A generation ago, transformational leaders were rare, and as such, prized. Today, though, the ever-increasing frequency of paradigm shifts in the business environment means more are needed—especially at the very top of organizations.
Even if you’re several years away from even being considered for a CEO seat, it’s never too early to hone the key traits you’ll need to demonstrate to keep you in the running. Here are 6 tips that can help keep you on the right track.
Most successful leaders—those who have consistently increased the size of their businesses and reached the upper echelons of their industries—have similar personality traits, definitions of success and daily habits. Here are 4 qualities all successful CEOs have in common.
Founded in 1950, Young Presidents' Organization (YPO) is a nonprofit organization that connects young chief executives and presidents of non-competing companies and businesses around the globe for mutual exchange of ideas and expertise.
Leadership styles among CEOs are becoming increasingly divergent. A new breed of high-profile, fast-talking, even brash business leaders seems to be eclipsing generations of the traditional buttoned-down breed of C-suite denizens who made and executed decisions in an understated way.
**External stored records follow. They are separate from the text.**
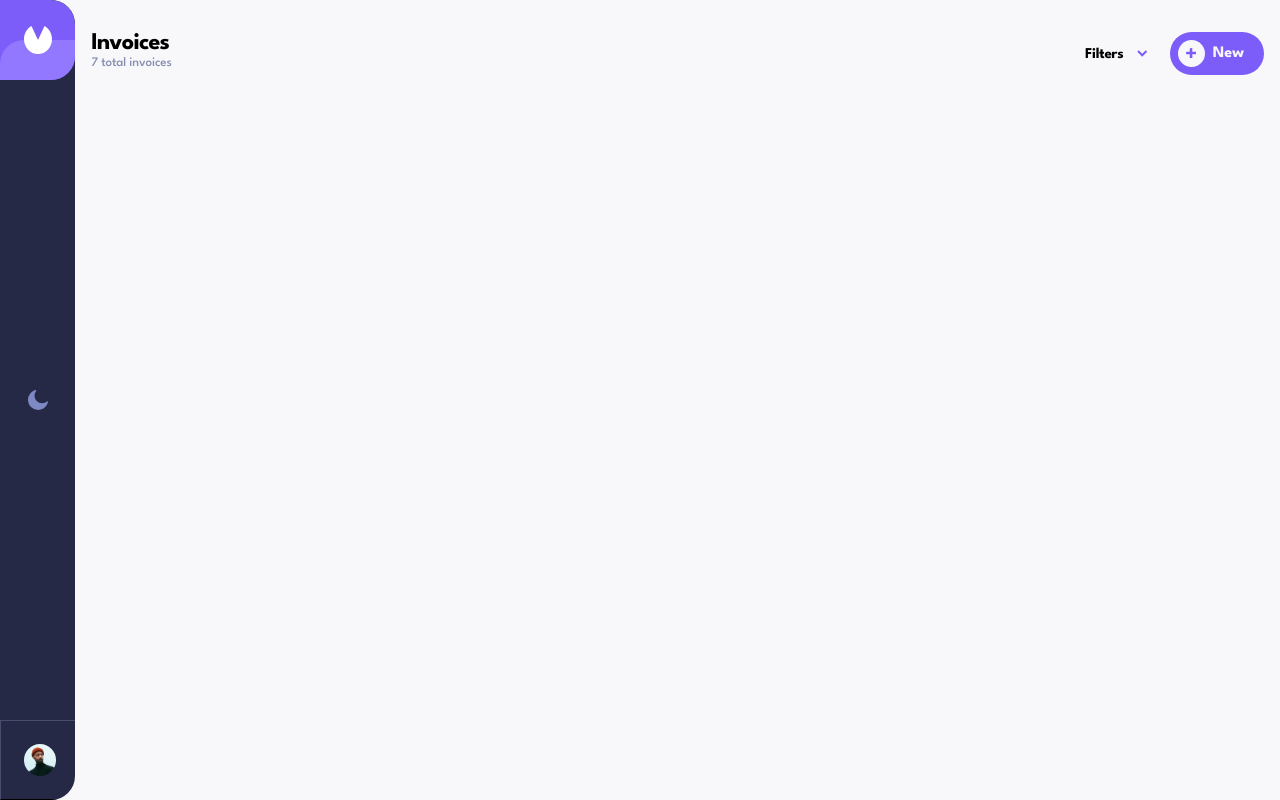
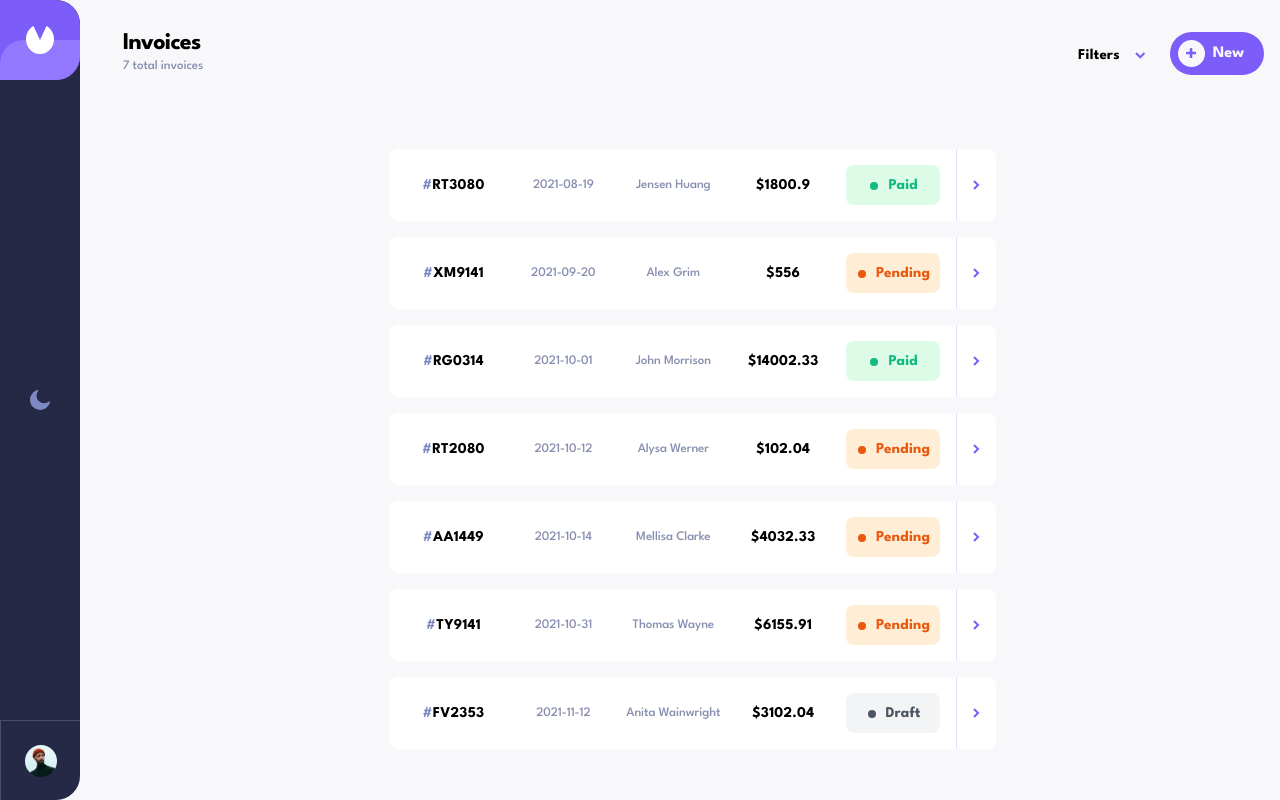
Before and after one commit to MariusHor/invoice-app, a React (Vite) app: page / in a window 1280 px wide. Built offline with nearby package versions, Linux system fonts and the light colour scheme.

Commit message:
implemented the invoices list that receives an array of invoices and for each invoice it displays an in Invoice component

```diff
--- a/index.html
+++ b/index.html
@@ -7,7 +7,10 @@
     <title>Invoice App</title>
   </head>
   <body>
-    <div id="root"></div>
+    <div
+      id="root"
+      class="grid h-full bg-secondary-200 font-league-spartan md:grid-cols-12 md:grid-rows-6"
+    ></div>
     <script type="module" src="/src/main.tsx"></script>
   </body>
 </html>
--- a/package.json
+++ b/package.json
@@ -14,10 +14,15 @@
     "format": "npm run prettier:fix && npm run lint:fix"
   },
   "dependencies": {
+    "@emotion/react": "^11.11.0",
+    "@emotion/styled": "^11.11.0",
+    "@mui/icons-material": "^5.11.16",
+    "@mui/material": "^5.13.0",
     "react": "^18.2.0",
     "react-dom": "^18.2.0"
   },
   "devDependencies": {
+    "@tanstack/react-query": "^4.10.1",
     "@types/node": "^20.1.3",
     "@types/react": "^18.0.28",
     "@types/react-dom": "^18.0.11",
--- a/src/App.tsx
+++ b/src/App.tsx
@@ -1,13 +1,26 @@
 import { Navbar, Header } from "components";
+import { QueryClient, QueryClientProvider } from "@tanstack/react-query";
+import { InvoiceList } from "./components/InvoiceList";
+
 import "./App.css";
 
-function App() {
+const queryClient = new QueryClient({
+  defaultOptions: {
+    queries: {
+      staleTime: Infinity,
+      cacheTime: Infinity,
+    },
+  },
+});
+
+const App = () => {
   return (
-    <div className="flex h-full flex-col bg-secondary-200 font-league-spartan md:flex-row">
+    <QueryClientProvider client={queryClient}>
       <Navbar />
       <Header />
-    </div>
+      <InvoiceList />
+    </QueryClientProvider>
   );
-}
+};
 
 export default App;
--- a/src/components/Header.tsx
+++ b/src/components/Header.tsx
@@ -4,7 +4,7 @@ import { ButtonAdd } from "./ButtonAdd";
 
 const Header: FC = () => {
   return (
-    <header className="mx-auto mt-4 flex h-fit w-full justify-between gap-2 p-4">
+    <header className="mx-auto mt-4 flex h-fit w-full justify-between gap-2 p-4 md:col-span-11">
       <div>
         <h1 className="heading-md">Invoices</h1>
         <p className="paragraph text-secondary-500">7 total invoices</p>
--- /dev/null
+++ b/src/components/Invoice.tsx
@@ -0,0 +1,39 @@
+import { FC } from "react";
+import { InvoiceResult } from "./InvoiceList";
+import Status from "./Status";
+import arrowRight from "../assets/icon-arrow-right.svg";
+
+const Invoice: FC<InvoiceResult> = ({
+  id,
+  paymentDue,
+  clientName,
+  total,
+  status,
+}) => {
+  return (
+    <div className="flex justify-between rounded-lg bg-white">
+      <div className="m-4 grid w-full grid-cols-2 grid-rows-2 items-center justify-center gap-2 text-center sm:grid-cols-5 sm:grid-rows-none md:gap-4">
+        <h3 className="heading-sm">
+          <span className="text-secondary-400">#</span>
+          {id}
+        </h3>
+        <span className="paragraph text-secondary-500">{paymentDue}</span>
+        <span className="paragraph text-secondary-500">{clientName}</span>
+        <h3 className="heading-sm">
+          <span>$</span>
+          {total}
+        </h3>
+        <Status status={status} />
+      </div>
+
+      <a
+        href="/"
+        className="min-h-10 grid min-w-10 place-items-center border-l border-l-secondary-300 p-2"
+      >
+        <img src={arrowRight} alt="open invoice" className="" />
+      </a>
+    </div>
+  );
+};
+
+export default Invoice;
--- /dev/null
+++ b/src/components/InvoiceList.tsx
@@ -0,0 +1,39 @@
+import { FC } from "react";
+import { useQuery } from "@tanstack/react-query";
+import fetchInvoices from "src/hooks/fetchInvoices";
+import Invoice from "./Invoice";
+
+export interface InvoiceResult {
+  id: string;
+  paymentDue: string;
+  clientName: string;
+  total: number;
+  status: string;
+}
+
+export const InvoiceList: FC = () => {
+  const results = useQuery(["invoices"], fetchInvoices);
+
+  if (results.isLoading) {
+    return (
+      <div className="loading-pane">
+        <h2 className="loader">🌀</h2>
+      </div>
+    );
+  }
+
+  return (
+    <ul className="m-4 mx-auto flex max-w-4xl flex-col gap-4 md:col-span-11 md:col-start-2 md:row-span-5 md:row-start-2">
+      {results.data.map((result: InvoiceResult) => (
+        <Invoice
+          key={result.id}
+          id={result.id}
+          paymentDue={result.paymentDue}
+          clientName={result.clientName}
+          total={result.total}
+          status={result.status}
+        />
+      ))}
+    </ul>
+  );
+};
--- a/src/components/Navbar.tsx
+++ b/src/components/Navbar.tsx
@@ -5,7 +5,7 @@ import logo from "assets/logo.svg";
 
 const Navbar: FC = () => {
   return (
-    <nav className="flex h-18 justify-between overflow-hidden bg-secondary-600 md:h-full md:flex-col md:rounded-r-3xl">
+    <nav className="flex h-18 justify-between overflow-hidden bg-secondary-600 md:row-span-6 md:min-h-screen md:w-20 md:flex-col md:rounded-r-3xl">
       <div className="relative grid w-18 place-items-center overflow-hidden rounded-r-3xl bg-primary-600 md:h-20 md:w-full">
         <div className="h-full w-full"></div>
         <div className="h-full w-full rounded-tl-3xl bg-primary-400"></div>
@@ -18,7 +18,7 @@ const Navbar: FC = () => {
       <div className="flex grow items-center justify-end px-6 md:justify-center">
         <ThemeSwitch />
       </div>
-      <div className="grid w-20 place-items-center border border-l-secondary-550 md:h-20 md:border-t-secondary-550">
+      <div className="grid w-20 place-items-center border-l border-l-secondary-550 md:h-20 md:border-t md:border-t-secondary-550">
         <Avatar />
       </div>
     </nav>
--- /dev/null
+++ b/src/components/Status.tsx
@@ -0,0 +1,44 @@
+import { FC } from "react";
+import { capitalize } from "src/utils/utils";
+import FiberManualRecordIcon from "@mui/icons-material/FiberManualRecord";
+
+interface IProps {
+  status: string;
+}
+
+interface IClasses {
+  [key: string]: {
+    div: string;
+    header: string;
+  };
+}
+
+const Status: FC<IProps> = ({ status }) => {
+  const classes: IClasses = {
+    paid: {
+      div: "bg-green-100",
+      header: "text-green-500",
+    },
+    pending: {
+      div: "bg-orange-100",
+      header: "text-orange-600",
+    },
+    draft: {
+      div: "bg-grey-100",
+      header: "text-grey-600",
+    },
+  };
+
+  return (
+    <div
+      className={`col-span-2 flex w-full max-w-xs items-center justify-center justify-self-center rounded-lg p-2 text-center sm:col-span-1 ${classes[status].div}`}
+    >
+      <h3 className={`heading-sm ${classes[status].header}`}>
+        <FiberManualRecordIcon style={{ fontSize: 12 }} />
+        <span className="ml-2">{capitalize(status)}</span>
+      </h3>
+    </div>
+  );
+};
+
+export default Status;
--- /dev/null
+++ b/src/hooks/fetchInvoices.tsx
@@ -0,0 +1,11 @@
+const fetchInvoices = async () => {
+  const result = await fetch("data.json");
+
+  if (!result.ok) {
+    throw new Error(`fetch not ok`);
+  }
+
+  return result.json();
+};
+
+export default fetchInvoices;
--- a/src/index.css
+++ b/src/index.css
@@ -29,11 +29,12 @@
 
   .heading-sm,
   .heading-sm-secondary {
-    letter-spacing: -0.25px;
+    letter-spacing: 0.25px;
     @apply text-heading-sm;
   }
 
-  .heading-sm {
+  .heading-sm,
+  .paragraph {
     line-height: 24px;
   }
 
@@ -47,17 +48,16 @@
     @apply text-paragraph;
   }
 
-  .paragraph {
-    line-height: 18px;
-  }
-
   .paragraph-secondary {
     line-height: 15px;
   }
 }
 
-html,
+html {
+  min-height: 100%;
+}
+
 body,
 #root {
-  height: 100%;
+  min-height: 100vh;
 }
--- /dev/null
+++ b/src/utils/utils.tsx
@@ -0,0 +1,3 @@
+export const capitalize = (string: string) => {
+  return string.slice(0, 1).toUpperCase() + string.slice(1);
+};
--- a/tailwind.config.js
+++ b/tailwind.config.js
@@ -23,6 +23,18 @@ export default {
         500: "#EC5757",
       },
       white: "#FFFFFF",
+      green: {
+        100: "rgb(220 252 231)",
+        500: "rgb(16 185 129)",
+      },
+      orange: {
+        100: "rgb(255 237 213)",
+        600: "rgb(234 88 12)",
+      },
+      grey: {
+        100: "rgb(243 244 246)",
+        600: "rgb(75 85 99)",
+      },
     },
     fontSize: {
       "heading-lg": `2.25rem`,
@@ -42,6 +54,12 @@ export default {
       },
       maxWidth: {
         8: "2rem",
+        14: "3.5rem",
+        20: "5rem",
+      },
+      minWidth: {
+        8: "2rem",
+        10: "2.5rem",
       },
     },
   },
```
Mothers are a bigger and more important component of business leadership every day. As their numbers and roles grow, so does the influence on American companies of what they’ve learned by being mothers.
It’s time to rethink how we develop leaders. As I engage with young professionals and executives, I continually hear that leadership hasn’t adapted quickly enough to the ever-evolving global business environment. That calls for a new approach.
Every CEO wants to leave a legacy. Mentoring is one way you can do it.
A recent study by MIT's Center for Digital Business found that to fully digitally transform a business, two key factors must work together to drive the process: an investment in technology and an investment in leadership. According to the study, companies that make the investment in both leadership and technology are 26% more profitable than their industry peers.
In 2013, a little over five years after it had a seemingly unassailable lead in the global smartphone market, Nokia’s share had completely collapsed and the company was sold to Microsoft. While Apple, Samsung and Chinese manufacturers innovated, Nokia stood still. It’s not alone. Between 2006 and 2014, almost 40 of the S&P 100 companies had dropped out of the list, and nearly 20 of them had completely lost their independence.